──────── WORKING DATA
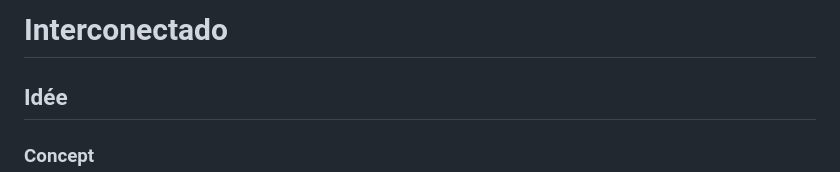
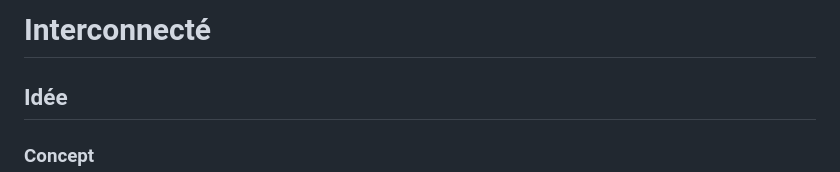
Before and after one commit to Jxshvfx/joshua_presentation-02, a Markdown page: README.md, the part around the change. Rendered like a GitHub page.

Commit message:
name change

```diff
--- a/README.md
+++ b/README.md
@@ -1,4 +1,4 @@
-# Interconectado
+# Interconnecté
 
 ## Idée
 
```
────────────────
=== TASK STATEMENT ===
Down to the last line, reproduce the material above exactly; skip its images.

=== ANSWER BELOW ===
Before and after one commit to Jxshvfx/joshua_presentation-02, a Markdown page: README.md, the part around the change. Rendered like a GitHub page.

Commit message:
name change

```diff
--- a/README.md
+++ b/README.md
@@ -1,4 +1,4 @@
-# Interconectado
+# Interconnecté
 
 ## Idée
 
```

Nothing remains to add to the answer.